:"For another similarly named effect relating to aircraft, see
Ground effect in aircraft."
Ground effect is term applied to a series of aerodynamic effects used in car design, which has been exploited to create
downforce, particularly in racing cars. This has been the successor to the earlier dominant aerodynamic theory of streamlining. Champ Carsemployed ground effect to some extent, but Formula Oneand most other racing series' worldwide currently use design constraints to heavily limit its effectiveness.
In racing cars, a designer's aim is for increased downforce, allowing greater cornering speeds. (Starting in the mid 1960s 'wings', or inverted aerofoils, were routinely used in the design of racing cars to increase downforce, but this is "not" ground effect.) This kind of ground effect is easily illustrated by taking a

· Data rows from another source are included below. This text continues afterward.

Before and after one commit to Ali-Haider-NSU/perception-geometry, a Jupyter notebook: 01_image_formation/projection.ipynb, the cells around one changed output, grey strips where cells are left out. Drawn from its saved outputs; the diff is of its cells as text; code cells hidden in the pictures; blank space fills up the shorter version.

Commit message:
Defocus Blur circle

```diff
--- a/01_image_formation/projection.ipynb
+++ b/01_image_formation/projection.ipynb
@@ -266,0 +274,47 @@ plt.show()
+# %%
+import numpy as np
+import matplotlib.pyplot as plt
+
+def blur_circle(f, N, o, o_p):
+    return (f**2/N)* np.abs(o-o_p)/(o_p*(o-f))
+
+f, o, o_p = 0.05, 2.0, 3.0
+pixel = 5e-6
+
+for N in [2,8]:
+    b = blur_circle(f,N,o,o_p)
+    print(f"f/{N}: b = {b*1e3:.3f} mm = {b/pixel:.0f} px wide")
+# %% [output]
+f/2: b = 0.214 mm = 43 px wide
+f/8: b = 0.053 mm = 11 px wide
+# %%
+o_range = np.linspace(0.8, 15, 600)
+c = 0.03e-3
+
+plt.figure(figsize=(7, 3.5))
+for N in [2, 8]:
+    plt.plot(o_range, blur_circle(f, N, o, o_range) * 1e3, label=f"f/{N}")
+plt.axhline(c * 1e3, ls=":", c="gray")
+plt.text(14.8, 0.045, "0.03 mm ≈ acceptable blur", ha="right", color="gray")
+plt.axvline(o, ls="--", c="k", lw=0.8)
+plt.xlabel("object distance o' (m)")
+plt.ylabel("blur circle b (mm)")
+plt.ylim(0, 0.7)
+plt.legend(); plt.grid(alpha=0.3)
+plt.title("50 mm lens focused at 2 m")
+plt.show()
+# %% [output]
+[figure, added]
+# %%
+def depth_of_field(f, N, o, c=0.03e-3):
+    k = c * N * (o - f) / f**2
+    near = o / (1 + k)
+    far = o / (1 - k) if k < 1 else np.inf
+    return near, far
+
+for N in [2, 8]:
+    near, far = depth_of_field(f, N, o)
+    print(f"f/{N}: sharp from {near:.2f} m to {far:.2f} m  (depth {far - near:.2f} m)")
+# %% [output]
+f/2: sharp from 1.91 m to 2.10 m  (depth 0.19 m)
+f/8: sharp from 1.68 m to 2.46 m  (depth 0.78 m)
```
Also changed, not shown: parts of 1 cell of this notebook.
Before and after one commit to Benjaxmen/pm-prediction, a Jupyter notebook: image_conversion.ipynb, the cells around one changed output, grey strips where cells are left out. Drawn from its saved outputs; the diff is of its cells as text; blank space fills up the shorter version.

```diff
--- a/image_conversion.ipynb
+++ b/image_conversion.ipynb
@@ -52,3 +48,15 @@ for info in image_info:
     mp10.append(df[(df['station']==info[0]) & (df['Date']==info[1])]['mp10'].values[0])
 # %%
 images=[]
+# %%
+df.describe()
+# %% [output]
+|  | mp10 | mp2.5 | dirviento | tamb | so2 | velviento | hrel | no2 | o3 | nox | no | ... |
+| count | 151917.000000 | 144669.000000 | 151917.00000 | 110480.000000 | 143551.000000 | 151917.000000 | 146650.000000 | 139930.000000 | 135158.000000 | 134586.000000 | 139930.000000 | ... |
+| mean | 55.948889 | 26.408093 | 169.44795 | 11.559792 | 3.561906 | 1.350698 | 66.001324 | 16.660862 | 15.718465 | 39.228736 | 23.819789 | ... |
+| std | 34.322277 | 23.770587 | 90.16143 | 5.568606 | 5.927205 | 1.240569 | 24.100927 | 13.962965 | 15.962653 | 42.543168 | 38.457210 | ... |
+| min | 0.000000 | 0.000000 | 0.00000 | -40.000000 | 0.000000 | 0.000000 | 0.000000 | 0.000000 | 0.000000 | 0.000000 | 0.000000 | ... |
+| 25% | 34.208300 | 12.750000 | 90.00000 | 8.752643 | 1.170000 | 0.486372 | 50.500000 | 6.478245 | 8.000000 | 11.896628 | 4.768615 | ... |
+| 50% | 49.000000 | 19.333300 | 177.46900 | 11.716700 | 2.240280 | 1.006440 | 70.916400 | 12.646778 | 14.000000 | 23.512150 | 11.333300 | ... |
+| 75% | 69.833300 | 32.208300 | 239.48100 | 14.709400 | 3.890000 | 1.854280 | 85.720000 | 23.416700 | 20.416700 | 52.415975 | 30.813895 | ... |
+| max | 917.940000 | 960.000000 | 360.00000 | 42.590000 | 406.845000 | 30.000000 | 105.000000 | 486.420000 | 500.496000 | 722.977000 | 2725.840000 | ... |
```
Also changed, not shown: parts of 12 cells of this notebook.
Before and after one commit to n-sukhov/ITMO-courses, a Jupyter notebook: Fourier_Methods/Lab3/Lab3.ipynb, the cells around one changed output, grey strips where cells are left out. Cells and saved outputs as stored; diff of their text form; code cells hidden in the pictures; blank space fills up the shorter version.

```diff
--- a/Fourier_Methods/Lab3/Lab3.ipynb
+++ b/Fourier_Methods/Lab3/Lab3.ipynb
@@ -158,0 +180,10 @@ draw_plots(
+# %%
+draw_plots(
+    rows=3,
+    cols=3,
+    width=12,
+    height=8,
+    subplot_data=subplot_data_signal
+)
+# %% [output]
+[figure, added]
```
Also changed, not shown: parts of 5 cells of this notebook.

tarpaulinout on a windy day and holding it close to the ground, it can be observed that when close enough to the ground the tarp will suddenly be sucked towards the ground.
However, substantial further downforce is available by understanding the ground to be part of the aerodynamic system in question. The basic idea is to create an area of low
pressureunderneath the car, so that the higher pressure above the car will apply a downward force. Naturally, to maximize the force one wants the maximum area at the minimal pressure. Racing car designers have achieved low pressure in two ways: first, by using a fan to pull air out of the cavity; second, to design the underside of the car so that incoming air is accelerated through a narrow slot between the car and the ground, lowering pressure by Bernoulli's principle.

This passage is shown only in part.